[TASK PROMPT] Reproduce the listing that follows so that each line matches the original exactly.

[MATERIAL FOR THIS TASK]
▬▬▬▬▬▬

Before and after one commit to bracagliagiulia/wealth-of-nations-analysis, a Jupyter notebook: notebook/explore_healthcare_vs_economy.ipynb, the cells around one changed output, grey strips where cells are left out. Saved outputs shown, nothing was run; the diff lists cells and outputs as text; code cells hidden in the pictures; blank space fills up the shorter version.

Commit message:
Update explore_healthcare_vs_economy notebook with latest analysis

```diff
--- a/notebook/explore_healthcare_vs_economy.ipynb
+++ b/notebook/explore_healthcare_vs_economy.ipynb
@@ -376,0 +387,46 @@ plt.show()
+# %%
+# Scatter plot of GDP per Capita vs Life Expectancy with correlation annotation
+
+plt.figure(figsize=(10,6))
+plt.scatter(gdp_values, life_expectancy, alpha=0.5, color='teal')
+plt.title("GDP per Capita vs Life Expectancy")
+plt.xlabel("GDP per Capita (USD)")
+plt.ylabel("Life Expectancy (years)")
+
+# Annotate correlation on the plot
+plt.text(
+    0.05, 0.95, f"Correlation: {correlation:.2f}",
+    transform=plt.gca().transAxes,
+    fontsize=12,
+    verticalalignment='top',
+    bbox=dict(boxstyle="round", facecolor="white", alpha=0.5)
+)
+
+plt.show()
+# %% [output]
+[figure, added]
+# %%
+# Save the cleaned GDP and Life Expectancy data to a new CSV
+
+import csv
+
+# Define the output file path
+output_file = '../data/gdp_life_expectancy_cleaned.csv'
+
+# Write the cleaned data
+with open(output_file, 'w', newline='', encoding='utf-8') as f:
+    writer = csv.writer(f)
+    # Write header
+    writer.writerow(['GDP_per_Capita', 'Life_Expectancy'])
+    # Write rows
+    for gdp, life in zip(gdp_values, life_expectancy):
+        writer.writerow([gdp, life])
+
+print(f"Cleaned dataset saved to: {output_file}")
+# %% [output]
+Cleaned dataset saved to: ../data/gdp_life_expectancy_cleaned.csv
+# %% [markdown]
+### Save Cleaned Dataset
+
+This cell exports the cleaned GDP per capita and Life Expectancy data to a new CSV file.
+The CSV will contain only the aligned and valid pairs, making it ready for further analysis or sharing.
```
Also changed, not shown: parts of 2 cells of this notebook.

▬▬▬▬▬▬

[RESPONSE FOR THIS EXERCISE]
Before and after one commit to bracagliagiulia/wealth-of-nations-analysis, a Jupyter notebook: notebook/explore_healthcare_vs_economy.ipynb, the cells around one changed output, grey strips where cells are left out. Saved outputs shown, nothing was run; the diff lists cells and outputs as text; code cells hidden in the pictures; blank space fills up the shorter version.

Commit message:
Update explore_healthcare_vs_economy notebook with latest analysis

```diff
--- a/notebook/explore_healthcare_vs_economy.ipynb
+++ b/notebook/explore_healthcare_vs_economy.ipynb
@@ -376,0 +387,46 @@ plt.show()
+# %%
+# Scatter plot of GDP per Capita vs Life Expectancy with correlation annotation
+
+plt.figure(figsize=(10,6))
+plt.scatter(gdp_values, life_expectancy, alpha=0.5, color='teal')
+plt.title("GDP per Capita vs Life Expectancy")
+plt.xlabel("GDP per Capita (USD)")
+plt.ylabel("Life Expectancy (years)")
+
+# Annotate correlation on the plot
+plt.text(
+    0.05, 0.95, f"Correlation: {correlation:.2f}",
+    transform=plt.gca().transAxes,
+    fontsize=12,
+    verticalalignment='top',
+    bbox=dict(boxstyle="round", facecolor="white", alpha=0.5)
+)
+
+plt.show()
+# %% [output]
+[figure, added]
+# %%
+# Save the cleaned GDP and Life Expectancy data to a new CSV
+
+import csv
+
+# Define the output file path
+output_file = '../data/gdp_life_expectancy_cleaned.csv'
+
+# Write the cleaned data
+with open(output_file, 'w', newline='', encoding='utf-8') as f:
+    writer = csv.writer(f)
+    # Write header
+    writer.writerow(['GDP_per_Capita', 'Life_Expectancy'])
+    # Write rows
+    for gdp, life in zip(gdp_values, life_expectancy):
+        writer.writerow([gdp, life])
+
+print(f"Cleaned dataset saved to: {output_file}")
+# %% [output]
+Cleaned dataset saved to: ../data/gdp_life_expectancy_cleaned.csv
+# %% [markdown]
+### Save Cleaned Dataset
+
+This cell exports the cleaned GDP per capita and Life Expectancy data to a new CSV file.
+The CSV will contain only the aligned and valid pairs, making it ready for further analysis or sharing.
```
Also changed, not shown: parts of 2 cells of this notebook.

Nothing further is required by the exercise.